If the UI changes are generated in the action event of the button you clicked then the iOS browser updates immediately as those changes are sent back in the same connection/conversation. However, if they come back slightly delayed say s the result of an async query or something then it takes 2 seconds no matter what. I can duplicate it by just delaying 100ms or so from the initial button click, restoring the web session and sending back a result. Even though the server app THINKS its sent the data, the browser doesnt even try to load the changes for 2 seconds.
If I happen to generate a user action that talks to the server while that change is outstanding its sent back immediately along with any other new data. for example if I click any other button then the outstanding changes are returned along with that hit. But if Im just waiting for an update it takes 2 seconds before they show up.
I thought we were working with WebSockets now? Arent they totally open all the time? Is there a throttle on the AJAX refresh for iOS apps that isnt there for regular browser connections?
On iOS, we had to switch to ServerEvents a while back because of a bug in the os itself, so the mechanism for pushing is different.

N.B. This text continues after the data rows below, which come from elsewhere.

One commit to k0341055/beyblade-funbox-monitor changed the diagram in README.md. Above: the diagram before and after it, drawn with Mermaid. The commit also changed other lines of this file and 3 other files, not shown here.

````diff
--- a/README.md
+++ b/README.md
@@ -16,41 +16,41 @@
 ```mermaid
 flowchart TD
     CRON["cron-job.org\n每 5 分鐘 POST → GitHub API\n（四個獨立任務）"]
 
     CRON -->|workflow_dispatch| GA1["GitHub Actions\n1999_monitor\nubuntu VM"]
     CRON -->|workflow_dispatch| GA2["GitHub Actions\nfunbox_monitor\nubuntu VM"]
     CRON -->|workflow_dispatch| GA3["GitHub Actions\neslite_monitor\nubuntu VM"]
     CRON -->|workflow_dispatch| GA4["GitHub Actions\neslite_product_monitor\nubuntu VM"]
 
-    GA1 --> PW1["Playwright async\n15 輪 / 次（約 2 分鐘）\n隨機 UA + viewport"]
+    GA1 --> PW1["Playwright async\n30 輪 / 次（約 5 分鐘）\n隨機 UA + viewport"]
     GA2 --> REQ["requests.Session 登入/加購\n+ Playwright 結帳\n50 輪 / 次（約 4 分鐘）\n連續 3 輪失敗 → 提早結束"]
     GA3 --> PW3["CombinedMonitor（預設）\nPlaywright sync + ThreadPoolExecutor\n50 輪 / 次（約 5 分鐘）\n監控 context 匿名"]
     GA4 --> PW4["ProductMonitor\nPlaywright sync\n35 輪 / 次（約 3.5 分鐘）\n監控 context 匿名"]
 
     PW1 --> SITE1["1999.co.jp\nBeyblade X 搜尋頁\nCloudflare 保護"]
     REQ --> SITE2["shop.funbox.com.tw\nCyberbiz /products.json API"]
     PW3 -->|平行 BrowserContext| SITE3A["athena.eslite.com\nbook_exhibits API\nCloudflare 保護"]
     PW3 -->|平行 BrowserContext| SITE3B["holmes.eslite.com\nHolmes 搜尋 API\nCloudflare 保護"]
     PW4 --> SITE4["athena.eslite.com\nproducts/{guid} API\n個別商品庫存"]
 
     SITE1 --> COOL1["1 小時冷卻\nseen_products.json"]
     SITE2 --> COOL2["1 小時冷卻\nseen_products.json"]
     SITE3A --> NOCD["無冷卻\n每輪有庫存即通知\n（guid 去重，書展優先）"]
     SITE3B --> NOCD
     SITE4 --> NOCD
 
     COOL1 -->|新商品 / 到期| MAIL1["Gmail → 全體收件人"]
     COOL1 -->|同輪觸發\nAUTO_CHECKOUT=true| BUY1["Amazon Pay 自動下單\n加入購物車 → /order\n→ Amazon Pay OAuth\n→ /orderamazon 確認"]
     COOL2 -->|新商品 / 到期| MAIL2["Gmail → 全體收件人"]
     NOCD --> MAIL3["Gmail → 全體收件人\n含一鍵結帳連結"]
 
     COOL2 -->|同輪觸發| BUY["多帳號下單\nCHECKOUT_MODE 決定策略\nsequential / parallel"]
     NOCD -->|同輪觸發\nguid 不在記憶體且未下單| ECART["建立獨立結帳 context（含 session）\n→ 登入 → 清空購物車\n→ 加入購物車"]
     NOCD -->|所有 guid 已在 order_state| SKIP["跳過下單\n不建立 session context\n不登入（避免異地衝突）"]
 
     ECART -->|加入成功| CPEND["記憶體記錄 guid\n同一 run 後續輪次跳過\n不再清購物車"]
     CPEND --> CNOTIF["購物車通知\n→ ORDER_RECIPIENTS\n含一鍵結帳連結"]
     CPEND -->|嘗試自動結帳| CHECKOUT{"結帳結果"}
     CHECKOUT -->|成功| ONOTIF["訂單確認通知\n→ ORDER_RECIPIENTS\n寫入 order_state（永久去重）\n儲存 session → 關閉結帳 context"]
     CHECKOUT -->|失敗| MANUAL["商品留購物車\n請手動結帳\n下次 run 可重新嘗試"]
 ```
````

I hope youve made a bug report because its not an equivalent solution… Ive just today been experimenting with adding a short time span webTimer to my pages. When something is expecting a response it fires a few times for a few seconds and generates a lot of stupid useless traffic but it does dramatically speed up the reception of anything pushed.
The whole point of ServerEvents is to reduce the amount of power that is used when the device is in different modes of operation:
- Plugged in vs. not
- Wifi vs. cellular
Sorry for my tone Didnt mean to be snippy, its just such a lovely app and framework and I wanted it to be snappier I did some quick testing and there is a small difference between wifi vs cellular, but it doesnt seem to be faster connections, only the reduced latency youd expect. I also cant tell any difference between plugged in or on battery. Something does make a difference though, every so often for no reason I can figure out its perfect and just as fast as running on the desktop. But that stops and it goes back to making you wait 2 seconds for the next update.
You might see if it has to do with how many other apps are open, even if they’re sleeping.
It’s also worth noting that network conditions are a much bigger factor. Wifi or cellular interference would cause similar slowdowns.
I will continue to experiment. It doesnt initially FEEL like the latency of the connection is the problem. I can see in my log on the server that the change has been sent, and then up to 2 seconds later the network activity spinner lights up on the iPhone and as soon as that happens the changes show up almost instantly. It feels like its polling. Also if I perform some other action on the phone side that causes another bit of data to be sent, the changes will also appear immediately in the response to that. They just dont push from the server without delay.